Witchy weathervanes and woodsmoke
I love to walk down the high street of our village at dusk, just before the curtains are pulled close, to catch a glimpse of others’ inside worlds. At this time of year the perfume of woodsmoke and the nip in the air add to the atmosphere. You feel almost as if you could step back in time into those timber-framed dwellings, while the witchy weathervanes and the swirls of pargetting suggest that the past and its mysteries are merely a step away.
This homely feel as you peer into the pastel-painted snugs of neighbours is deceptive. Not so long ago, this part of Suffolk was a hotbed of suspicion and persecution, and that witch atop the weathervane serves as a reminder of dangerous times.

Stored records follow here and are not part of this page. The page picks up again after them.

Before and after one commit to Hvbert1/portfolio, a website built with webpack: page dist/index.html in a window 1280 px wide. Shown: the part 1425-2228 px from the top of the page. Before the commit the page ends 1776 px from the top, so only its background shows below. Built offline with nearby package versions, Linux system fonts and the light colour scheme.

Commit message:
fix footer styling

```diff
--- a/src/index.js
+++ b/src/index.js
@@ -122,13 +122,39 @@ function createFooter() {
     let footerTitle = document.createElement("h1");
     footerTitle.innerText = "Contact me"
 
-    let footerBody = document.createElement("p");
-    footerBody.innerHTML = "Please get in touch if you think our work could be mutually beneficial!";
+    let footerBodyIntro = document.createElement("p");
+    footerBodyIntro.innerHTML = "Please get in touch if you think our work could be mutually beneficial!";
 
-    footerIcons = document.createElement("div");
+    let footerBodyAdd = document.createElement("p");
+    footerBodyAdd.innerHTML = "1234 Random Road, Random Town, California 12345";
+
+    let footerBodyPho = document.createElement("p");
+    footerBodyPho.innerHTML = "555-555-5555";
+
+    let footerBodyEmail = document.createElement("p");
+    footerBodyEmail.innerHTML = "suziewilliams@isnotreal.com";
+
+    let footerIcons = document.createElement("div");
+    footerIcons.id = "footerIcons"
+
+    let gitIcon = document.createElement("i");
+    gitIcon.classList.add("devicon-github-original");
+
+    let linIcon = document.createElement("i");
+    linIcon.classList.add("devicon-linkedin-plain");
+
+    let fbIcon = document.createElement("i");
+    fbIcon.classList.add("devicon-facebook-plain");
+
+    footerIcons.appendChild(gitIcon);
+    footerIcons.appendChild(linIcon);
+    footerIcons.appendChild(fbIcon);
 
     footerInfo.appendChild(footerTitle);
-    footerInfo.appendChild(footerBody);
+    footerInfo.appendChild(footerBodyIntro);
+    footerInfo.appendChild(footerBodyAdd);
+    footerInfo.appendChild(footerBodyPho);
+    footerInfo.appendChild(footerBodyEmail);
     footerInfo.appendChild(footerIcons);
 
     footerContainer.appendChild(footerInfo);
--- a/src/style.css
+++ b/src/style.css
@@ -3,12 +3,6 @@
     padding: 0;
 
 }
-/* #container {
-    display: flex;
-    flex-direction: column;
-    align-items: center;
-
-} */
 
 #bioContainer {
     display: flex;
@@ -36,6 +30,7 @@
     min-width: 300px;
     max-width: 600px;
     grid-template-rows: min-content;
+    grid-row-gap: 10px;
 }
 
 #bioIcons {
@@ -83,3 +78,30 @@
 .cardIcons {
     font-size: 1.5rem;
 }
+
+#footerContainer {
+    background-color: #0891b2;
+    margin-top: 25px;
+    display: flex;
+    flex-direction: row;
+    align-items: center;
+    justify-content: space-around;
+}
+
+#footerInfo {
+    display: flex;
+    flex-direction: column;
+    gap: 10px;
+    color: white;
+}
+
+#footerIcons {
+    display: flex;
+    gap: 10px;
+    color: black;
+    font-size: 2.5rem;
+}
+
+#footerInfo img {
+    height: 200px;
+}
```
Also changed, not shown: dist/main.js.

From 1599 to 1694 a series of witch trials took place a few miles away in Bury St Edmunds. The most famous was that of 1645, overseen by Matthew Hopkins, the Witchfinder General.18 people – 16 women and two men – were executed in one day as a result. And this was only one of 124 witch trials that took place in Suffolk that same year…
More evidence of the fear of witches can be seen quite clearly today. In one old farmhouse, just down the road from where I type, marks made from candle flames can still be seen upstairs, where they were believed to ward off evil or protect against a possessed member of the household. The ‘possessed’ may simply have been a sleepwalker, the marks’ proximity to bedrooms suggesting so.

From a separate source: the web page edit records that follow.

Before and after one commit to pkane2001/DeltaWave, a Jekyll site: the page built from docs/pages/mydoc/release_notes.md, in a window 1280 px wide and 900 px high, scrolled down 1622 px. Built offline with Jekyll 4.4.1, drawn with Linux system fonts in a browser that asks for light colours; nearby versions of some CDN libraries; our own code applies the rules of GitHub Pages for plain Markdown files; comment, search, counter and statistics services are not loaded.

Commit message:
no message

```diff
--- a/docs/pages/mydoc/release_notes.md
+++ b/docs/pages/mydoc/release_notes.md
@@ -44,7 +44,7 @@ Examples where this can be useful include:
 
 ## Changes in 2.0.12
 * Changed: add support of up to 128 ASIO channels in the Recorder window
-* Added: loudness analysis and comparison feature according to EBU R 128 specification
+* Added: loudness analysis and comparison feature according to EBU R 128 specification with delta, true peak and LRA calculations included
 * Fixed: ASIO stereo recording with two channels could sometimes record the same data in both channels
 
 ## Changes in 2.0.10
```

Desiccated cats – often placed in the walls of newly-built homes centuries ago to ward off evil - are a regular feature here too – one has been hanging up in the bar of The Nutshell pub in Bury St Edmunds for years, and you can come face to face with Rameses at the Guildhall in Lavenham. Bottles and shoes would also be placed strategically to protect against witches.
It’s not all scary though. Our village was once home to a priory of Augustinian canons, founded in 1100. The remains of the priory church and tomb slabs can be seen today, in the lawn of what is now a private house. It may be spooky to think of the goings-on 900 or more years ago, but I have only ever felt a surge of positive benevolence in the vicinity of the building.
Suffolk’s historic backdrop has inspired some of my own unusual experiences.
Close to the site of the Order of the Holy Cross of Welnetham, the Crutched Friars, I was met by a shimmering mass of energy, almost – but not quite – in human form one dark October evening when I opened my front door. Again, there was no feeling of malevolence, it was just like a friend popping round to say hello, or beware, or may peace be upon you.
I am happy to share my village with the imprints of my forebears, even those accused of witchcraft, the monks, the Roman soldiers who once stood guard on the corner there, and the Anglo Saxons who left burial urns and a fine gold cross to mark their place in history. They were friendly folk, I’m sure. What I find more infinitely more chilling are the witchfinders and the self-proclaimed mark makers and the finger pointers, who sought persecution and terrorised a peaceful place.